══ DATA FOR THE TASK

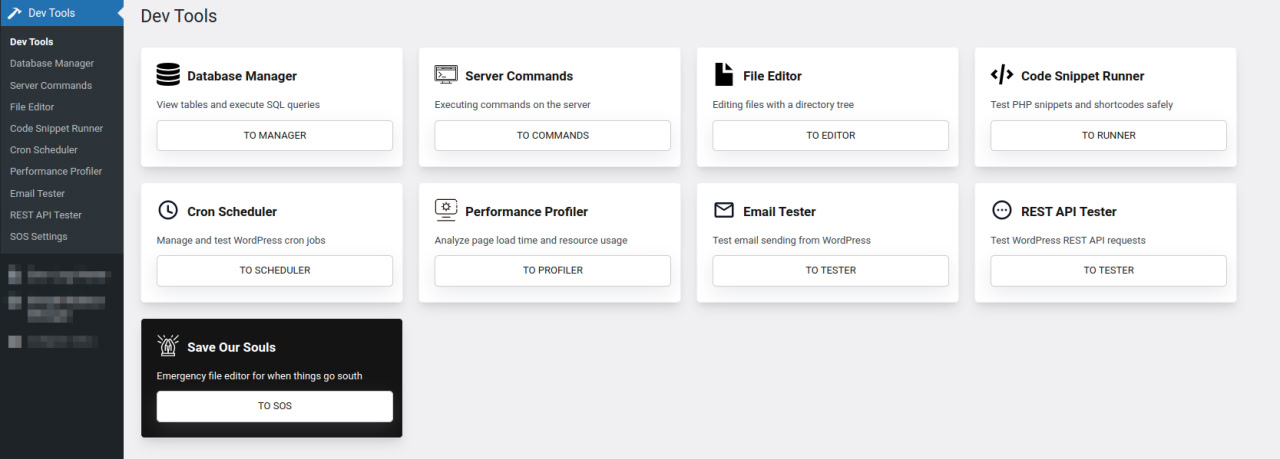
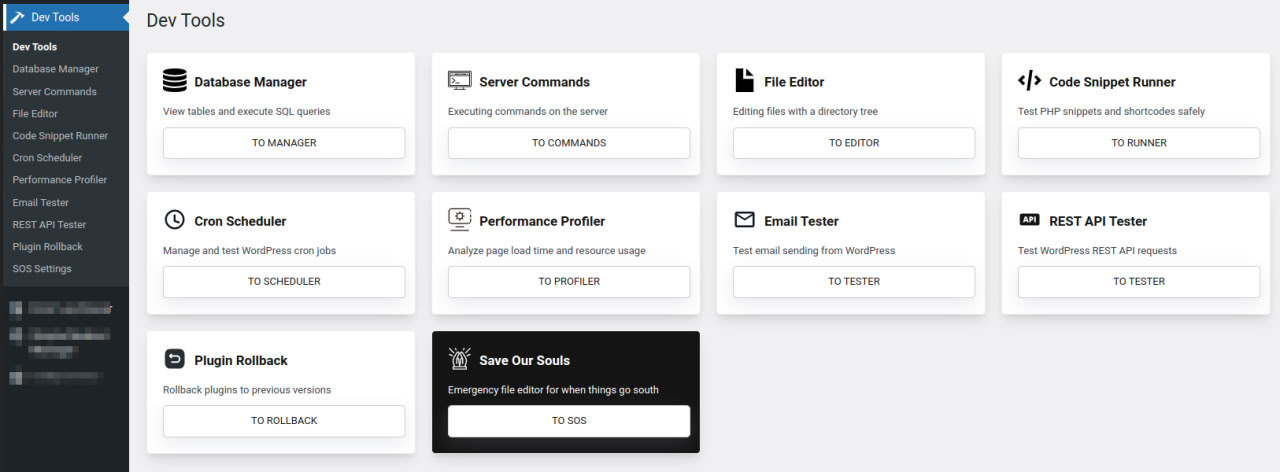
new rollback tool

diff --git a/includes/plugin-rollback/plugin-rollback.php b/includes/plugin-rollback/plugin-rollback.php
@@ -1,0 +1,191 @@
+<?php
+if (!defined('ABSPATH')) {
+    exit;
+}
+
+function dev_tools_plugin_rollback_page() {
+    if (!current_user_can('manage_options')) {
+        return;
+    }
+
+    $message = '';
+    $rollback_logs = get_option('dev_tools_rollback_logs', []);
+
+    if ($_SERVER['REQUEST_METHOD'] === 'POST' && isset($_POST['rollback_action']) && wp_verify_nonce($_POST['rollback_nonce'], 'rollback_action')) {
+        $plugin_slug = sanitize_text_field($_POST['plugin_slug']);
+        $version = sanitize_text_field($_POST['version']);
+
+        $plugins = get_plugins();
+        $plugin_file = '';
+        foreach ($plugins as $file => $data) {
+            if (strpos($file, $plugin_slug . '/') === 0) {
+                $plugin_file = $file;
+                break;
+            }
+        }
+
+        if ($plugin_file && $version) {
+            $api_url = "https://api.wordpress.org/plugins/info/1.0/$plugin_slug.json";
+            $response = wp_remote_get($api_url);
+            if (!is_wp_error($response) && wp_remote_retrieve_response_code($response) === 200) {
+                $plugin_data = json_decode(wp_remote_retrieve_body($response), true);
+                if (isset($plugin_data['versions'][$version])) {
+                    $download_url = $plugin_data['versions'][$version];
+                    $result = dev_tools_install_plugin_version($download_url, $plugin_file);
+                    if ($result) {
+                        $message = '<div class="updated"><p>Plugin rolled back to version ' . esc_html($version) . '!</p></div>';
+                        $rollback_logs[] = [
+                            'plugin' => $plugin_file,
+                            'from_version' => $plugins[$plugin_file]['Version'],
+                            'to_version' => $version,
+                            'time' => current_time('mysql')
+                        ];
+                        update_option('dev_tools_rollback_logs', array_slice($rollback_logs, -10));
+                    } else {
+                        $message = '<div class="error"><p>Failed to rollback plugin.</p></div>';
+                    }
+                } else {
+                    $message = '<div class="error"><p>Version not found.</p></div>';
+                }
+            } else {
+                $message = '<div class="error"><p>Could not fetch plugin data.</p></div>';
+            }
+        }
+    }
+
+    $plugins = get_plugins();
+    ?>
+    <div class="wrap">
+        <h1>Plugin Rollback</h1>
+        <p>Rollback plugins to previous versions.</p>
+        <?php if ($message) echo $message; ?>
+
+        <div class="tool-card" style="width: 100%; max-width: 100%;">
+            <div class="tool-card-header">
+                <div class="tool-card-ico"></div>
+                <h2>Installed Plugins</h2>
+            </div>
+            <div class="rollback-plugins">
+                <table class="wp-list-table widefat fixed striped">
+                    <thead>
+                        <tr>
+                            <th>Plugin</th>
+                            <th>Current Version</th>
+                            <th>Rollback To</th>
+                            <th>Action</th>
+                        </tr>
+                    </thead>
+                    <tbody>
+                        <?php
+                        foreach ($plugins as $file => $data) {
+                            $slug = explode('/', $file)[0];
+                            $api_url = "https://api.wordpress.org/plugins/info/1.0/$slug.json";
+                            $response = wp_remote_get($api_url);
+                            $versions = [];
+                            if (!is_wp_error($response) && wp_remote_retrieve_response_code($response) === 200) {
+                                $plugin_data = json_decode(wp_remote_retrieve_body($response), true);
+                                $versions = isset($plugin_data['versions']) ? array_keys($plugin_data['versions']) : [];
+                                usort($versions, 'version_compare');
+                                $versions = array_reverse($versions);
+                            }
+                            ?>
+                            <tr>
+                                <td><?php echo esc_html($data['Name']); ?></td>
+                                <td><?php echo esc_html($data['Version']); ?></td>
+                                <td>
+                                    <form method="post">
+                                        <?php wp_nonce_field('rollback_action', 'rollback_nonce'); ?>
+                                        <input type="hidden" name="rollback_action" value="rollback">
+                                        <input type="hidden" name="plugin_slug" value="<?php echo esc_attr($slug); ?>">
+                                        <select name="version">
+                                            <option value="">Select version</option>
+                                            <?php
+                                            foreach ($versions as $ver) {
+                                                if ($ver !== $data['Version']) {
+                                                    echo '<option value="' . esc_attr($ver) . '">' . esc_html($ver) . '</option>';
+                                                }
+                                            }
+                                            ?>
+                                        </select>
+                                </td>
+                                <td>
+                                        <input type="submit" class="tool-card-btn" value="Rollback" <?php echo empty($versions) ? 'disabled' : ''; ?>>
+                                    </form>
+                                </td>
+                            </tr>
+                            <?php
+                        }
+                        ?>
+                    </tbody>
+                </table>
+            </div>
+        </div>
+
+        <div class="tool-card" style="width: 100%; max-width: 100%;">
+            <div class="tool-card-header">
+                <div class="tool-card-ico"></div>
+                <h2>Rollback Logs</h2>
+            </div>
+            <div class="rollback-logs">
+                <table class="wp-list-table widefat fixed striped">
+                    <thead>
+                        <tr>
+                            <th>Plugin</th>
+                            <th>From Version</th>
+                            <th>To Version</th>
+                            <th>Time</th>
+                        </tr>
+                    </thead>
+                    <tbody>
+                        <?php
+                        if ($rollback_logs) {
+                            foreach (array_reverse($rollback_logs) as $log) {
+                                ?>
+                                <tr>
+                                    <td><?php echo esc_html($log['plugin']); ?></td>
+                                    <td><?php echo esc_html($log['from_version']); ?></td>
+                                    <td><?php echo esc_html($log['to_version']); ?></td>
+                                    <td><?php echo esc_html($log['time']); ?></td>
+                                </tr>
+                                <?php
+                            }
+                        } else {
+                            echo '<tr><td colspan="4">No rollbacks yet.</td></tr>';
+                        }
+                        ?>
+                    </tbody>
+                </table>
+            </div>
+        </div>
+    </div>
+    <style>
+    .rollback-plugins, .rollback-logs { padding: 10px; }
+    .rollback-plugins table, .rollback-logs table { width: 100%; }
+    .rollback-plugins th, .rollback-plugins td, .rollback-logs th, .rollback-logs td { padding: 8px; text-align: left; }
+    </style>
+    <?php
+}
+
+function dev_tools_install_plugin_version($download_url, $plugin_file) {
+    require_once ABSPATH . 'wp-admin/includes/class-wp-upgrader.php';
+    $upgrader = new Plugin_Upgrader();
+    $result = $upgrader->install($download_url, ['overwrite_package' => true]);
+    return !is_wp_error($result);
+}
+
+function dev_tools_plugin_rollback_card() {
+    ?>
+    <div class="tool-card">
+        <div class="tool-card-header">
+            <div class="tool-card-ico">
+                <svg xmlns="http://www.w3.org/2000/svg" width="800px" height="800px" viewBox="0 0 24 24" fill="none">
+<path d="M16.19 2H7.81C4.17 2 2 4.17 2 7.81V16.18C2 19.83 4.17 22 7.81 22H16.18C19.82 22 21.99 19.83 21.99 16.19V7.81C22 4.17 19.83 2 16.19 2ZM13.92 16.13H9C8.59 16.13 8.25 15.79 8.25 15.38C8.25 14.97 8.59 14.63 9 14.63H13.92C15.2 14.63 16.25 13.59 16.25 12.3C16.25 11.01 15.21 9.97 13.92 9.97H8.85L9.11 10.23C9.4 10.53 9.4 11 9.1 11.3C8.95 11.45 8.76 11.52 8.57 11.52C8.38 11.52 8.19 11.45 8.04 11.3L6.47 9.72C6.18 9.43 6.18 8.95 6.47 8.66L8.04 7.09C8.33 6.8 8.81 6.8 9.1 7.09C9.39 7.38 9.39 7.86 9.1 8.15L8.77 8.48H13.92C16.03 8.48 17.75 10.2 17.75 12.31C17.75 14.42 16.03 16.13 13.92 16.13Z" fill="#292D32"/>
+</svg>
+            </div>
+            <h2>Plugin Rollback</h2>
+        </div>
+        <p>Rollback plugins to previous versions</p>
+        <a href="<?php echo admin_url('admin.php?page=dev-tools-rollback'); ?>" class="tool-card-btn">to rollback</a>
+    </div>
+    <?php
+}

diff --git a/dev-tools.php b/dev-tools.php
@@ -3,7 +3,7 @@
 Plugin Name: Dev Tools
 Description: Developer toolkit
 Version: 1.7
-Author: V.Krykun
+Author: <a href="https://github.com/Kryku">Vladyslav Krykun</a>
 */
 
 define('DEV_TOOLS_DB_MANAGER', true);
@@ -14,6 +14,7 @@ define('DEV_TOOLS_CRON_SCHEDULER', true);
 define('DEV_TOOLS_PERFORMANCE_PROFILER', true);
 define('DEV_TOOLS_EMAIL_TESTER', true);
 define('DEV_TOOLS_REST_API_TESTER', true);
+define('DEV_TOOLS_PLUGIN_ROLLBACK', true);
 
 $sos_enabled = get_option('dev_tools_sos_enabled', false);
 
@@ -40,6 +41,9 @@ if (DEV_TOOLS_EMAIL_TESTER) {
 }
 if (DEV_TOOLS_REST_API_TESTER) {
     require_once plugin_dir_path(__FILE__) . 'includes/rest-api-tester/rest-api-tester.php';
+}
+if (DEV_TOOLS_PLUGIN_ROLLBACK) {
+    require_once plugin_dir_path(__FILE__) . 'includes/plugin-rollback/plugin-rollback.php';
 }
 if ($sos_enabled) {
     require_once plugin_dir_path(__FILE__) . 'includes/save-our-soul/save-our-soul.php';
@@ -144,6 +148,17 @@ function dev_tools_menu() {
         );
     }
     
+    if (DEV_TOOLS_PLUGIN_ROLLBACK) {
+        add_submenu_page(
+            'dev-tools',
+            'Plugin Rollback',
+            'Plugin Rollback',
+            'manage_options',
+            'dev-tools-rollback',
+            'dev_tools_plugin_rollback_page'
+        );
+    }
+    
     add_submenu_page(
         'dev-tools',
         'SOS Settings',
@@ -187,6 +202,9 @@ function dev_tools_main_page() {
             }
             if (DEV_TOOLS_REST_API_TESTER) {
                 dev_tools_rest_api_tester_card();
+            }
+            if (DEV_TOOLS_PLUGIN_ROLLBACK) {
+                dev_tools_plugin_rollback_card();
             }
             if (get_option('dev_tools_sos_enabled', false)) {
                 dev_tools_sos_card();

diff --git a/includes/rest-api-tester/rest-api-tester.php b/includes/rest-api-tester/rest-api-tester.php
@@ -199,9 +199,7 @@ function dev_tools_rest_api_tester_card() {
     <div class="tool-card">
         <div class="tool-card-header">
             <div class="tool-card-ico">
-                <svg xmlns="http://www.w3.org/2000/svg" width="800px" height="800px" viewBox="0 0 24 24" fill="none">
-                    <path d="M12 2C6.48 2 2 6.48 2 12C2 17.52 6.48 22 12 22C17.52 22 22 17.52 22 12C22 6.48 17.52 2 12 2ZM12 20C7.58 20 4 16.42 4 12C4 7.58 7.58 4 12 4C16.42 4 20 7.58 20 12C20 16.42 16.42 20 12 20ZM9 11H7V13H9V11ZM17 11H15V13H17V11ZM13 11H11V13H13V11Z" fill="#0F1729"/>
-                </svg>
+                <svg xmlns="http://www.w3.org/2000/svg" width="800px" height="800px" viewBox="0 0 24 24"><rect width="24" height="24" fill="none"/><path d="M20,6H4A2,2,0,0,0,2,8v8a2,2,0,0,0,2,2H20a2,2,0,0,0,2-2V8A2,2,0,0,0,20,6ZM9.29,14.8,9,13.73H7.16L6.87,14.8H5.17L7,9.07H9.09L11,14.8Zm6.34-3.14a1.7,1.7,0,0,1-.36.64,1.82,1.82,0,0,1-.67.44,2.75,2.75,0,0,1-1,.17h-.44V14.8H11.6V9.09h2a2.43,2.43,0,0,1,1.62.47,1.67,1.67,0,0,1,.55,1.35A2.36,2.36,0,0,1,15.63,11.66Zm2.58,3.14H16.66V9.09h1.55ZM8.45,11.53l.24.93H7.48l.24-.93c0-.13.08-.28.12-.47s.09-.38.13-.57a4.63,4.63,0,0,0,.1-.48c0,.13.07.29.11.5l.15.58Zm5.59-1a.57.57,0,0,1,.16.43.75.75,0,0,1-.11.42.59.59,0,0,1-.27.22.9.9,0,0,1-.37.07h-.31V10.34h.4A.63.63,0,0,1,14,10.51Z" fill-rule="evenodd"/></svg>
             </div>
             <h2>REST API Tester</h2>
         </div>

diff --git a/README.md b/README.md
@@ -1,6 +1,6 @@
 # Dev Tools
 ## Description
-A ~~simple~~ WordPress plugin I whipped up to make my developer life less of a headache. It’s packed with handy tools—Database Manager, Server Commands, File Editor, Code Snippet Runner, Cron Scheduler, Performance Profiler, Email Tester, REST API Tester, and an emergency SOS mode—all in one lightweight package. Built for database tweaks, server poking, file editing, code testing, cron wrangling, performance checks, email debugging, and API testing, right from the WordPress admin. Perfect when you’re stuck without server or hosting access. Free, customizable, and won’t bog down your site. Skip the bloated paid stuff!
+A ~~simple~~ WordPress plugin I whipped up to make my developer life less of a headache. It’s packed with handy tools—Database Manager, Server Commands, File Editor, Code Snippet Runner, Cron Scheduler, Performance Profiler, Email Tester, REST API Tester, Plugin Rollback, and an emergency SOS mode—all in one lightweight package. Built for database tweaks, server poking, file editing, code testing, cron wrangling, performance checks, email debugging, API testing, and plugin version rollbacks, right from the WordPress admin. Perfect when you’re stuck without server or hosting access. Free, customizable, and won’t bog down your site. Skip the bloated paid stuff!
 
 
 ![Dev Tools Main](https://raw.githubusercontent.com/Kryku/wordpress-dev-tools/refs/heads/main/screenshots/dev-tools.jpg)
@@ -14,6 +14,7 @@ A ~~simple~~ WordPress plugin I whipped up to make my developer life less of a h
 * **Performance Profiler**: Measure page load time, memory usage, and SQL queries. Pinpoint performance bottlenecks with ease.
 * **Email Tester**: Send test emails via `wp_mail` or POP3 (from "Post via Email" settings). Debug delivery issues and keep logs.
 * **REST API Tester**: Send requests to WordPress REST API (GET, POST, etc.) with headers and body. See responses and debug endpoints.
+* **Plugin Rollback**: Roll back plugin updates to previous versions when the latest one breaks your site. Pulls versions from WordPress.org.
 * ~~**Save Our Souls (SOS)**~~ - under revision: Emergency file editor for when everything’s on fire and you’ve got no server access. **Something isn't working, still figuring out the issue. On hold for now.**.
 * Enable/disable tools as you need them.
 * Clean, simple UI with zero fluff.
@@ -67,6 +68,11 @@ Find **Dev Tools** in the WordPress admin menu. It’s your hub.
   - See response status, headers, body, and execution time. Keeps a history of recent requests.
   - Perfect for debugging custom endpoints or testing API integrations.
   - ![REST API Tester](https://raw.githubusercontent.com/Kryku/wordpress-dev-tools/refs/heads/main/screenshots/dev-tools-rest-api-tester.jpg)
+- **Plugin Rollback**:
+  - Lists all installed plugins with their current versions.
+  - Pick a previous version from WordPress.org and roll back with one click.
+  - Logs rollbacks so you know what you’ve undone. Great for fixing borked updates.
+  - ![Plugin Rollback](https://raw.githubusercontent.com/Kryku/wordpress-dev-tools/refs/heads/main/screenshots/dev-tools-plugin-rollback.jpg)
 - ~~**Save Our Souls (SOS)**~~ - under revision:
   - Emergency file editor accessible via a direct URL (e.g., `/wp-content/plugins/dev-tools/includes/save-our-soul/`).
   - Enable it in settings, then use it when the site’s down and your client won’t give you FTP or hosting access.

════

→ WHAT THE TASK ASKS
Among the records, find all lines that include the string "bloated" and return them.

→ EXERCISE SOLUTION
-A ~~simple~~ WordPress plugin I whipped up to make my developer life less of a headache. It’s packed with handy tools—Database Manager, Server Commands, File Editor, Code Snippet Runner, Cron Scheduler, Performance Profiler, Email Tester, REST API Tester, and an emergency SOS mode—all in one lightweight package. Built for database tweaks, server poking, file editing, code testing, cron wrangling, performance checks, email debugging, and API testing, right from the WordPress admin. Perfect when you’re stuck without server or hosting access. Free, customizable, and won’t bog down your site. Skip the bloated paid stuff!
+A ~~simple~~ WordPress plugin I whipped up to make my developer life less of a headache. It’s packed with handy tools—Database Manager, Server Commands, File Editor, Code Snippet Runner, Cron Scheduler, Performance Profiler, Email Tester, REST API Tester, Plugin Rollback, and an emergency SOS mode—all in one lightweight package. Built for database tweaks, server poking, file editing, code testing, cron wrangling, performance checks, email debugging, API testing, and plugin version rollbacks, right from the WordPress admin. Perfect when you’re stuck without server or hosting access. Free, customizable, and won’t bog down your site. Skip the bloated paid stuff!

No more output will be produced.